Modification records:

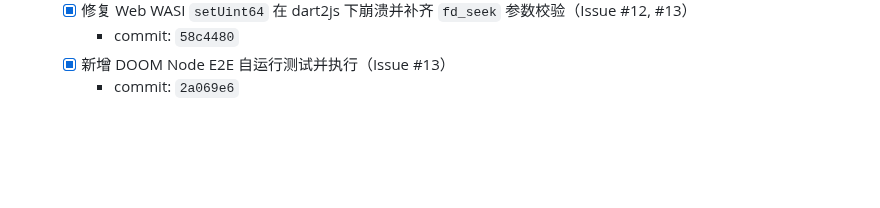
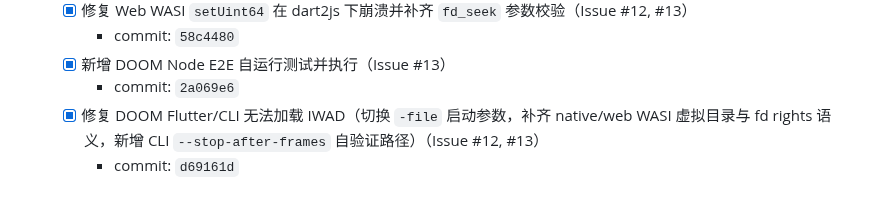
Before and after one commit to medz/wasd, a Markdown page: TODO.md, the part around the change. Drawn GitHub-style; blank space fills up the shorter version.

Commit message:
chore(todo): record doom iwad loading fix

```diff
--- a/TODO.md
+++ b/TODO.md
@@ -147,3 +147,5 @@
     - commit: `58c4480`
   - [x] 新增 DOOM Node E2E 自运行测试并执行（Issue #13）
     - commit: `2a069e6`
+  - [x] 修复 DOOM Flutter/CLI 无法加载 IWAD（切换 `-file` 启动参数，补齐 native/web WASI 虚拟目录与 fd rights 语义，新增 CLI `--stop-after-frames` 自验证路径）（Issue #12, #13）
+    - commit: `d69161d`
```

WHAT THIS TASK INVOLVES: Every line in the data above that contains the word "Issue" should be copied.

SOLUTION TO THIS TASK:
   - [x] 新增 DOOM Node E2E 自运行测试并执行（Issue #13）
+  - [x] 修复 DOOM Flutter/CLI 无法加载 IWAD（切换 `-file` 启动参数，补齐 native/web WASI 虚拟目录与 fd rights 语义，新增 CLI `--stop-after-frames` 自验证路径）（Issue #12, #13）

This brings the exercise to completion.